Donald Trump calls it one of the “gravest dangers” free speech has faced in the history of the United States. Twitter calls it a fact-check.
And the conflict between him and Twitter is leading to a legal battle over the regulation of social media companies.
This all started with a Trump tweet: After he tweeted false claims about voter fraud, Twitter inserted a warning below the tweet stating the information he had provided was misleading.
In response, Trump enacted an executive order: Its intent was to make social media companies vulnerable to legal action in response to what is posted on their platforms. They have long enjoyed immunity from such actions through Section 230 of the Communications Decency Act. But legal experts suggest the executive order amounts to little more than a publicity stunt and does not nullify any existing laws or protections.
Tech vs. America’s politicians
Social media companies, particularly Facebook and Twitter, have been fighting battles about the content posted on their platforms on two fronts.
Many politicians have been concerned about the content these platforms allow, most prominently the posts by Russian bots ahead of the 2016 election. Mark Zuckerberg has contended Facebook does not have responsibility for determining the veracity of posts and comments on its platform.
Other politicians, including Trump and top Republicans, believe social media platforms have been disproportionately censoring conservative voices.
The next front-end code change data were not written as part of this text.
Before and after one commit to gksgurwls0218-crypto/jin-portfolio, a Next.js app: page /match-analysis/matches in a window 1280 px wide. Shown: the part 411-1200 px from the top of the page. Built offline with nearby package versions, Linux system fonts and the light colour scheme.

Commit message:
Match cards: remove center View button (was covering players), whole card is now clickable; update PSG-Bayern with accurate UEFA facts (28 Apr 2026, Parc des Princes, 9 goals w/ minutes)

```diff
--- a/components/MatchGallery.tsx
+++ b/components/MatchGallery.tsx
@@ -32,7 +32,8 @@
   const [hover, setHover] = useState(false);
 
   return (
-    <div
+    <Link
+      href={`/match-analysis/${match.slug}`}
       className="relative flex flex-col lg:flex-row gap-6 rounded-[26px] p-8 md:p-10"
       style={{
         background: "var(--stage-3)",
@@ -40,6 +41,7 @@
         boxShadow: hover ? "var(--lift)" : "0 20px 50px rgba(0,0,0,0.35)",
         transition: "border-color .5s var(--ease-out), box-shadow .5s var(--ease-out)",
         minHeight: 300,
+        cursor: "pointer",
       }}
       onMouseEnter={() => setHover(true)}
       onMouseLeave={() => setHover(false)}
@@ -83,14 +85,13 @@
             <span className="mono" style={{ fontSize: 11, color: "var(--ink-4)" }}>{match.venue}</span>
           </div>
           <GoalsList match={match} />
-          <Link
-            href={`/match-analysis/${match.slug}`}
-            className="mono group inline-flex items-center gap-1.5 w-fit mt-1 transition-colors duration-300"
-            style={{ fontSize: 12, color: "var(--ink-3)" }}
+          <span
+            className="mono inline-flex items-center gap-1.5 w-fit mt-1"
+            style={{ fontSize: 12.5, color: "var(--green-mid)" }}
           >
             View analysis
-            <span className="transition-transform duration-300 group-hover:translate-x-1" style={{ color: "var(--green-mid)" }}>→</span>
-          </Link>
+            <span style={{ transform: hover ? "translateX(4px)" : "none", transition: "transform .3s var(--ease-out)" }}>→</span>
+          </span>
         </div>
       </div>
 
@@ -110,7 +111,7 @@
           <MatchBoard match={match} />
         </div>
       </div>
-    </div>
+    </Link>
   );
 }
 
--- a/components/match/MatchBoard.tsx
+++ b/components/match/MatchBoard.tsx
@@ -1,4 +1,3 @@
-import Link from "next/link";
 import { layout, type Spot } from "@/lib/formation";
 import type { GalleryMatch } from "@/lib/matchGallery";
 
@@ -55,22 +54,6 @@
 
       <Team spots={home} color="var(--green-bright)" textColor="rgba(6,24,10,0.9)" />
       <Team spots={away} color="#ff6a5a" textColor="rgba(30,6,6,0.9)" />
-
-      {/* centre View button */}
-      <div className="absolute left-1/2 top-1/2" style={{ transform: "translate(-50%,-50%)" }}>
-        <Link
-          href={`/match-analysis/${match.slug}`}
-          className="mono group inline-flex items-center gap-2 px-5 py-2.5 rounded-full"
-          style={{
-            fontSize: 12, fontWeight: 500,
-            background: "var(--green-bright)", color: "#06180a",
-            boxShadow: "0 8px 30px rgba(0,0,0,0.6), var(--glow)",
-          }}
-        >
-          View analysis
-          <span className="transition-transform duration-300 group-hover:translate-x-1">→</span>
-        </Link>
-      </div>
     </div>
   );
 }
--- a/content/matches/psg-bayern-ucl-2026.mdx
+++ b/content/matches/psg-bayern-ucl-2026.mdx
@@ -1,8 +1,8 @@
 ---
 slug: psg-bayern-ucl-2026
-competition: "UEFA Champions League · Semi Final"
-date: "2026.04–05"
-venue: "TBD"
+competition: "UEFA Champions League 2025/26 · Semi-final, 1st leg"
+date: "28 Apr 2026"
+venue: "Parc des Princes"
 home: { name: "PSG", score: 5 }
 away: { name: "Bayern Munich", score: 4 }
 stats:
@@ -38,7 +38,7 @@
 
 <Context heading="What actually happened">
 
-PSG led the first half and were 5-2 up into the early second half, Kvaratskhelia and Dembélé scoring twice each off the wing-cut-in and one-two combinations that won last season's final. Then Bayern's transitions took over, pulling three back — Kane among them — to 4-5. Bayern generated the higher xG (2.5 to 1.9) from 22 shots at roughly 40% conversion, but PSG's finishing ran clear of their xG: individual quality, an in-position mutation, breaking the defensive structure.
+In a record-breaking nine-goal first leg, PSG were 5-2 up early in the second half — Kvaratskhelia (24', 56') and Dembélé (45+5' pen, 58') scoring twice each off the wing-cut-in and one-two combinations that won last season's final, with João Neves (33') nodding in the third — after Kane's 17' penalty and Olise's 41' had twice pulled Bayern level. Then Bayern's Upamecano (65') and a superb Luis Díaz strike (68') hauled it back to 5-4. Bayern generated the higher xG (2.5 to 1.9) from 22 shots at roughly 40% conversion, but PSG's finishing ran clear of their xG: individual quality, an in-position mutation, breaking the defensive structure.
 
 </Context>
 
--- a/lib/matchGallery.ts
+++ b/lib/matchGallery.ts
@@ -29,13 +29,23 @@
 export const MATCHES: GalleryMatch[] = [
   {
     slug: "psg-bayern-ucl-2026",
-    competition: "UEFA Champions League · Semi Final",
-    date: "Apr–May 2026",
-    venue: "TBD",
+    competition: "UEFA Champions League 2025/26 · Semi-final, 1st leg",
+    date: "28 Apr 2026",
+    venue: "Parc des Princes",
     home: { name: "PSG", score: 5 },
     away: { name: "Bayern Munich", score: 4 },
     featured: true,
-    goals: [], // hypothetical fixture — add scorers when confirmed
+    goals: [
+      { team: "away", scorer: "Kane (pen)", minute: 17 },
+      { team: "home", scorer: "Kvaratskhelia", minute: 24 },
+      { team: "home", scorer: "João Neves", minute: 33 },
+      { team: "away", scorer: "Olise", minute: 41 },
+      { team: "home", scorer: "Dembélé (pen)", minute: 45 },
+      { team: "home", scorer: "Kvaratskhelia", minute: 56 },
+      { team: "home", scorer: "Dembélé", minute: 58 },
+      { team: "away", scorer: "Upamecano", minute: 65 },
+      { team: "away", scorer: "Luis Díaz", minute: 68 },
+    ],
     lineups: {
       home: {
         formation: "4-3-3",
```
By changing Section 230, they would hope to challenge social media platforms for censorship they see as invalid.
Although Trump’s executive order will likely prove toothless, AG William Barr has said the administration intends to push legislation targeting tech companies’ protections in Section 230 through Congress.